> [Work instructions]: Throughout the material, some lines may have the word "Backend". Count them and give the number only.

> [Available data]:
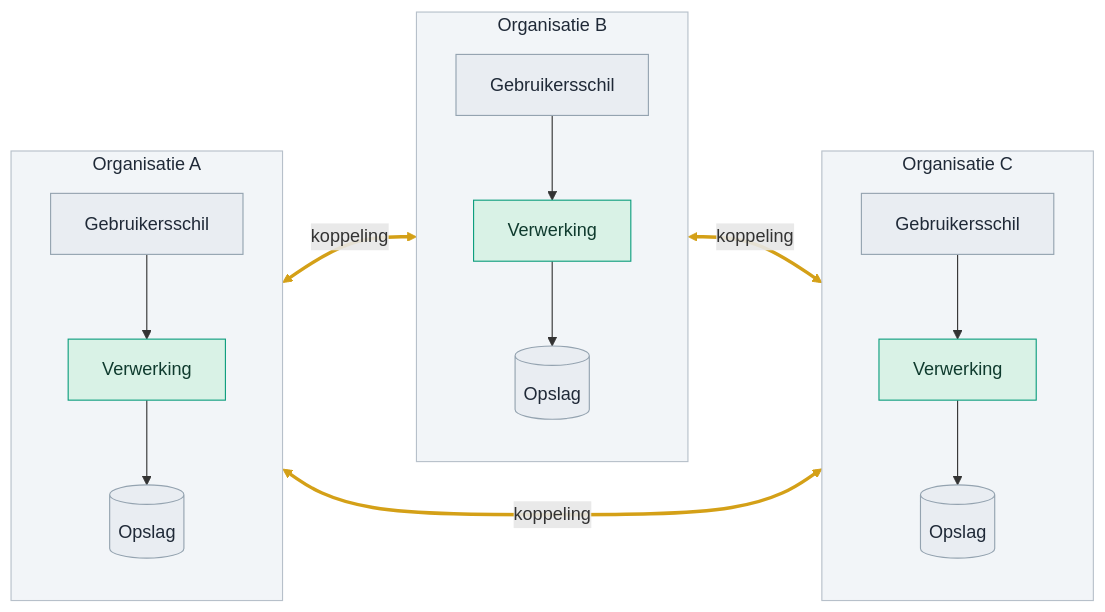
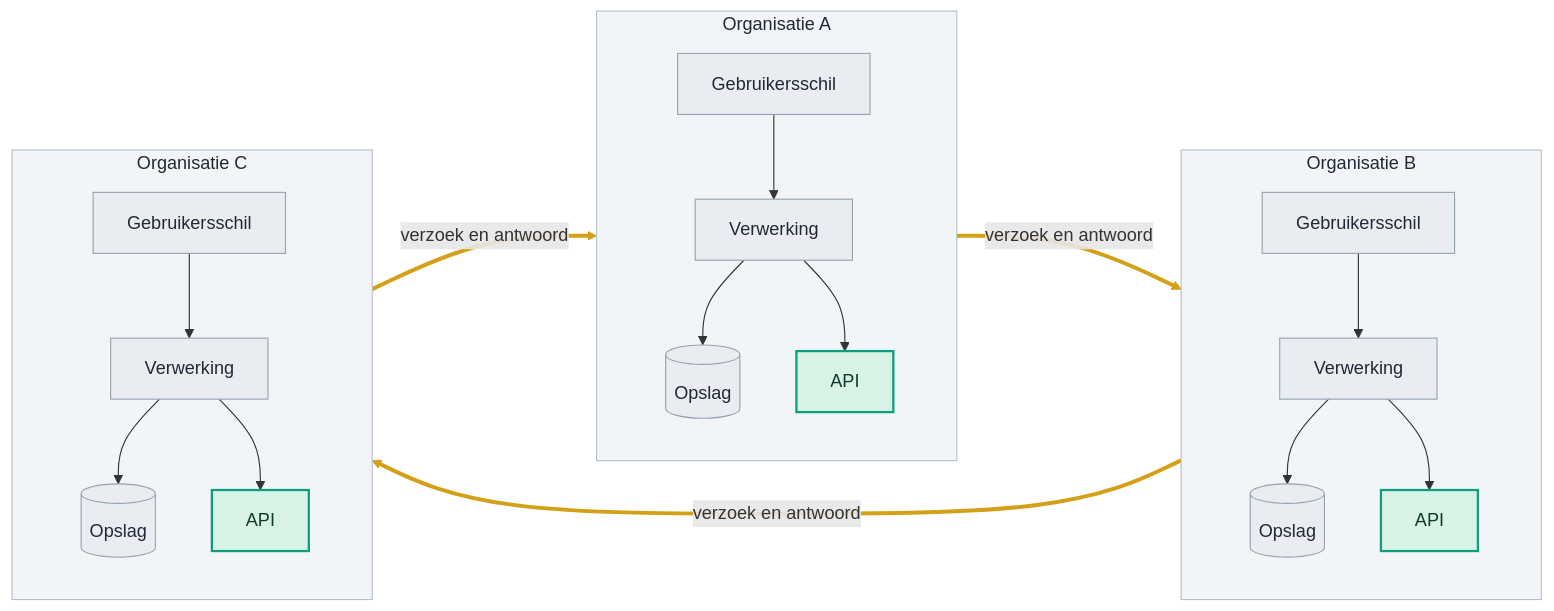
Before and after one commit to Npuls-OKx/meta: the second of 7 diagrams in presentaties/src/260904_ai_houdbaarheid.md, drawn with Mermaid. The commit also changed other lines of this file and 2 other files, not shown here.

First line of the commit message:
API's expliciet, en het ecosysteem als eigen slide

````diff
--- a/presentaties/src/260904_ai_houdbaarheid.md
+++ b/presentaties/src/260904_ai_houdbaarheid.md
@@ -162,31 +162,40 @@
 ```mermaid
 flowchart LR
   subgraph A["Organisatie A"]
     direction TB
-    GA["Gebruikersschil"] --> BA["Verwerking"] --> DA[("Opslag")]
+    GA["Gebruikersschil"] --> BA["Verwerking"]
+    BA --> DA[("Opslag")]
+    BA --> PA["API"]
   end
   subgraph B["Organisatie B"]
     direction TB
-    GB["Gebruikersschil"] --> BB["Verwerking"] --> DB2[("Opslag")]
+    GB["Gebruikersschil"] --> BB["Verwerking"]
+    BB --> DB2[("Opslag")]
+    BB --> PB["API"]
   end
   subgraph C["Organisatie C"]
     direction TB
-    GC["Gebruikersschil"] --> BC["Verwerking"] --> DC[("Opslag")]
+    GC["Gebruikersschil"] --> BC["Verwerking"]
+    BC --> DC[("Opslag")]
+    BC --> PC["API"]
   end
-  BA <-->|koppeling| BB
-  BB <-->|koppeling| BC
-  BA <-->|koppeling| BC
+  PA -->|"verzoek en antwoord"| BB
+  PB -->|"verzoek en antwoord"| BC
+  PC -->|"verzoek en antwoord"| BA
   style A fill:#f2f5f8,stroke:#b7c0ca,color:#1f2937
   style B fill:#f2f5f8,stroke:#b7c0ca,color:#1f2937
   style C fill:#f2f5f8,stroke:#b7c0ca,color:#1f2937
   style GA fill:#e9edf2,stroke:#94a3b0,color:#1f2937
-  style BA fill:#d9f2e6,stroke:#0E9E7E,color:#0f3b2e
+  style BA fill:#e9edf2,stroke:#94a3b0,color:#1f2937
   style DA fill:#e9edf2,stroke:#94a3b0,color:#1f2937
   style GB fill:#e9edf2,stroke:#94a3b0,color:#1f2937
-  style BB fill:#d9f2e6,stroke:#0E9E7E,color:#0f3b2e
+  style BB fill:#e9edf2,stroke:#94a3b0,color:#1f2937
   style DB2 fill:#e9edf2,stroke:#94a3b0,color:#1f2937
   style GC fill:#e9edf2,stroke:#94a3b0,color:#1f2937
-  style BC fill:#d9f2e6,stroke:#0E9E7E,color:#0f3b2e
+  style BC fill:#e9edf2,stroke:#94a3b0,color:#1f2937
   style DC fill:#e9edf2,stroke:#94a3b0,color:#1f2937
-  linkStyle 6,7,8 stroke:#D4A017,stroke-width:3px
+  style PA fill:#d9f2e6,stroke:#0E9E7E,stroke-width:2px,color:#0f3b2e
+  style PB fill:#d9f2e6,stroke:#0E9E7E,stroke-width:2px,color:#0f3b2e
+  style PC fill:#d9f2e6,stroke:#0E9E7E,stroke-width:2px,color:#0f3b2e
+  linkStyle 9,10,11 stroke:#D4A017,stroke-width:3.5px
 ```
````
==
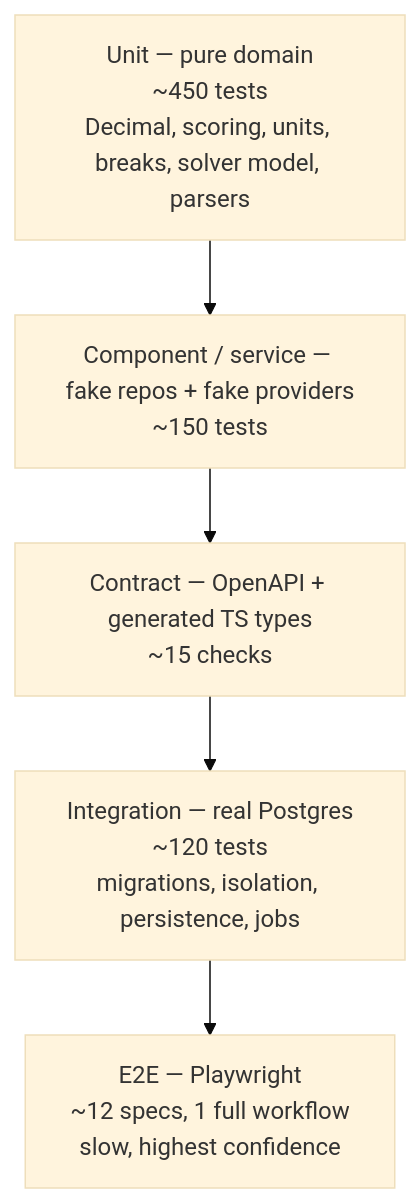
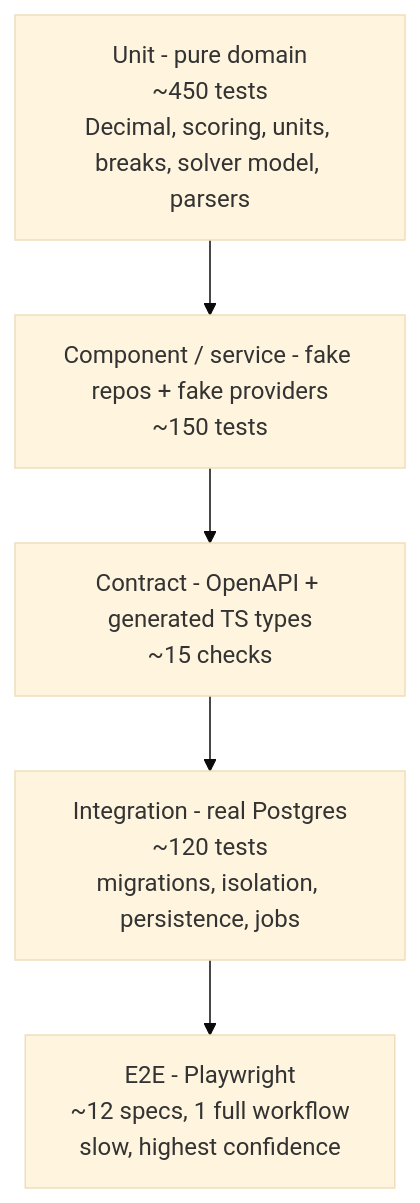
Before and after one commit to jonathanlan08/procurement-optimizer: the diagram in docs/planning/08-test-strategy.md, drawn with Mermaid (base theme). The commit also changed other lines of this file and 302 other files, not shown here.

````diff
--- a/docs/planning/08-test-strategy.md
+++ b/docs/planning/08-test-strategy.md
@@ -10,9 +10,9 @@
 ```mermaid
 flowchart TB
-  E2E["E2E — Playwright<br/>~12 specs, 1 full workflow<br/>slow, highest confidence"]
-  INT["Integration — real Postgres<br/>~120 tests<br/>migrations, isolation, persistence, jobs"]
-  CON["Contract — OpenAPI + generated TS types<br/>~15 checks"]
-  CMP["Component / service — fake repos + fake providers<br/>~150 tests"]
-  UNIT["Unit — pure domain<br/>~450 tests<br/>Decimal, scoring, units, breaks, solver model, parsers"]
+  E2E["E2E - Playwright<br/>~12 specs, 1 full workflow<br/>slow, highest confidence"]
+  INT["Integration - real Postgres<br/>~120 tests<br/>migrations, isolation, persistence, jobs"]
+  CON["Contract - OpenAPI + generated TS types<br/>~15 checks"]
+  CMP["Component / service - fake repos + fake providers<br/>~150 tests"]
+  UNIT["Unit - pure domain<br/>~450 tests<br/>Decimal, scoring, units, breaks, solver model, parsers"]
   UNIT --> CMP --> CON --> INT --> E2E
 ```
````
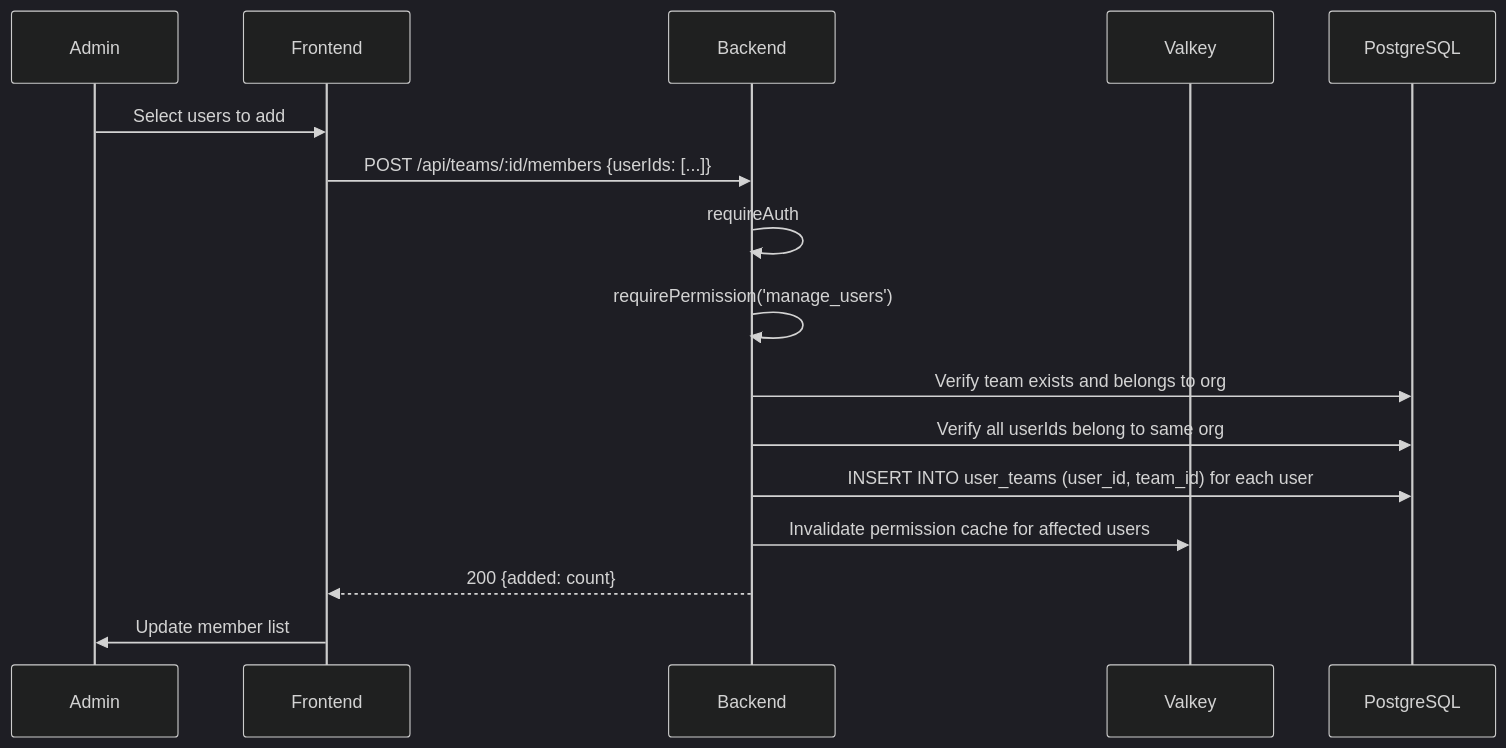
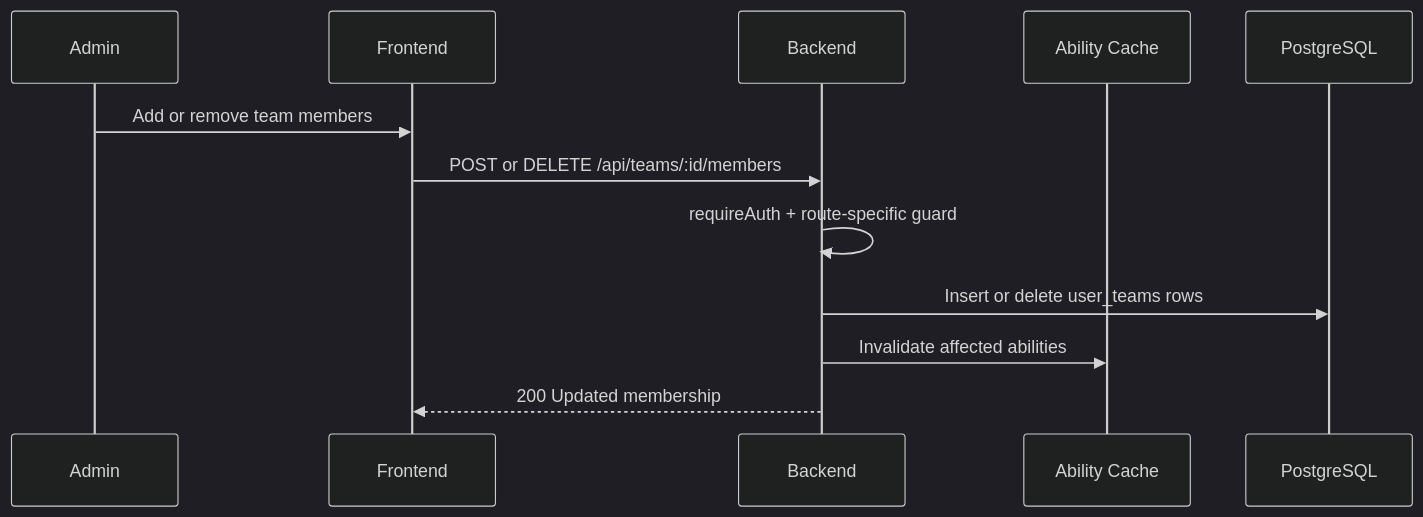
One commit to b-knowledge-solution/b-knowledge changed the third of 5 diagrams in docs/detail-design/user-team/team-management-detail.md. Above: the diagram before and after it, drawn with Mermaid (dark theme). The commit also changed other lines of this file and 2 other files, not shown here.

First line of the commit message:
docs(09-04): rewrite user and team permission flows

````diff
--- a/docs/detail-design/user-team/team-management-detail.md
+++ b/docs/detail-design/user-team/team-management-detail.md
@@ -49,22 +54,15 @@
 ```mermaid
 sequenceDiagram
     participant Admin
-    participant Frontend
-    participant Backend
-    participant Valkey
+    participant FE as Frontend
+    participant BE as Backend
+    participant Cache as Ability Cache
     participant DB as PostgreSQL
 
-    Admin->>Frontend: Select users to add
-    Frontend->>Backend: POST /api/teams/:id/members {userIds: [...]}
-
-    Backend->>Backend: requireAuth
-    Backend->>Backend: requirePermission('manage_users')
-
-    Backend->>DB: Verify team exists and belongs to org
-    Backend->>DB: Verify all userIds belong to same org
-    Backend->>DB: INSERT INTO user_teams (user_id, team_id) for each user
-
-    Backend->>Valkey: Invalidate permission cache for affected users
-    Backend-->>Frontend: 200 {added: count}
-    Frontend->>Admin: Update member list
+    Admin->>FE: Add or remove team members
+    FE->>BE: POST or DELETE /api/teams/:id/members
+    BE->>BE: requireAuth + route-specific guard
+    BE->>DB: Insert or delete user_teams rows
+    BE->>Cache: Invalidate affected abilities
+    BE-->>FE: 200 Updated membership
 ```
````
==
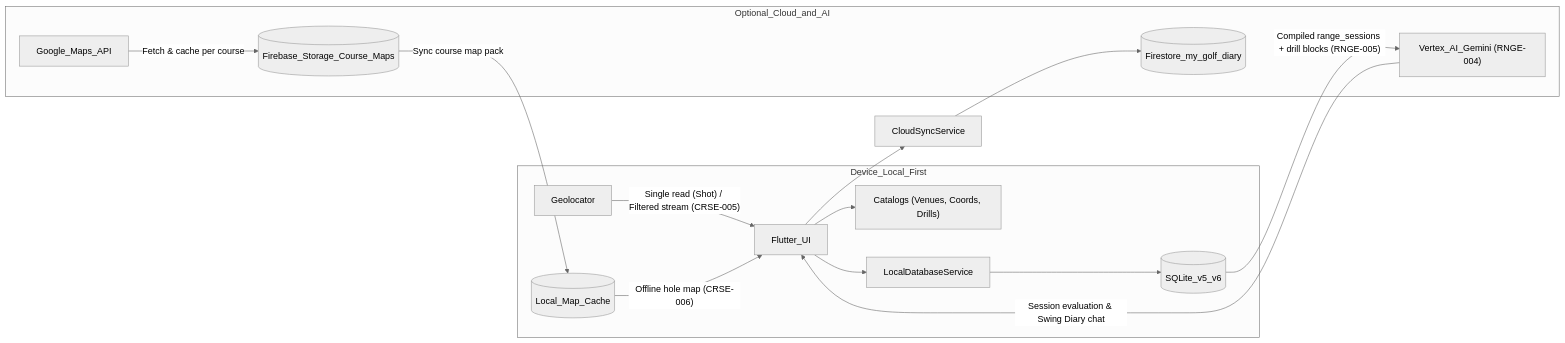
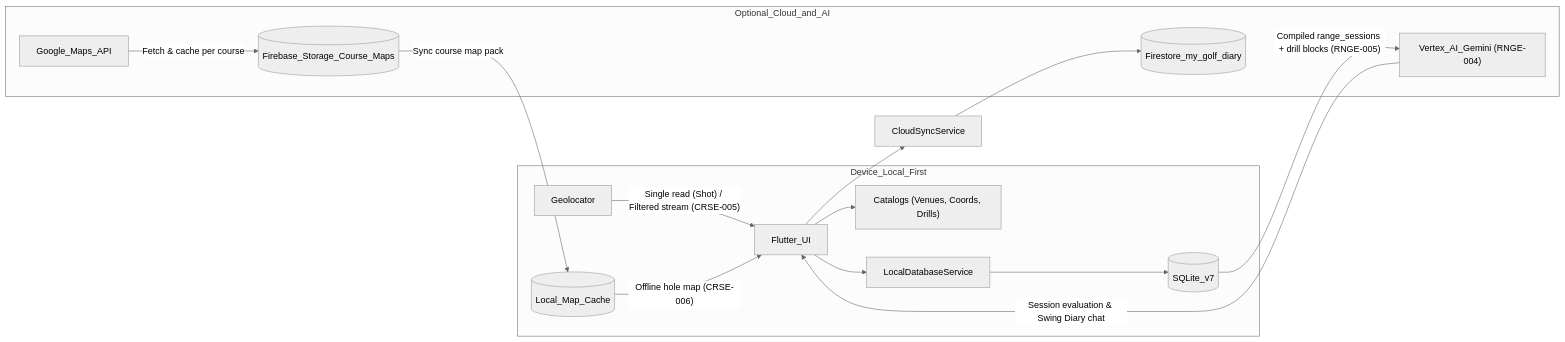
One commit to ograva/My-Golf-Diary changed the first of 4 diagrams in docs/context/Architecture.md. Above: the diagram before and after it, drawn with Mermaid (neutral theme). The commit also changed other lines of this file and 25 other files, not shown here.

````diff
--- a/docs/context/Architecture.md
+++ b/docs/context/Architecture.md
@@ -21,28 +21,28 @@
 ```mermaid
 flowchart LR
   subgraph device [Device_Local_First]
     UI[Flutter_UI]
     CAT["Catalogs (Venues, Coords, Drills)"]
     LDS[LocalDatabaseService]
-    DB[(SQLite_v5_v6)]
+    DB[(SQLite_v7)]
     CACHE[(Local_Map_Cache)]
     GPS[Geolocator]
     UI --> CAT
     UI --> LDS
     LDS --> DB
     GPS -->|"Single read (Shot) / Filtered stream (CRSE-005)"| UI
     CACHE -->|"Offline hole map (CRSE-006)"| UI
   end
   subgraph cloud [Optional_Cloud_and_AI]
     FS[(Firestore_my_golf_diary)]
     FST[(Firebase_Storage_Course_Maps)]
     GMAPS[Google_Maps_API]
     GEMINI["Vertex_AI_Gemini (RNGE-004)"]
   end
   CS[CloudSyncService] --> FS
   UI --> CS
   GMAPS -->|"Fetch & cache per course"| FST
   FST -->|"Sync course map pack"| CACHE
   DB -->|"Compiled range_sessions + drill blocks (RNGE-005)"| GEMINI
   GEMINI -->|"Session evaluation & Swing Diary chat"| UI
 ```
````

> [Exercise solution]: 10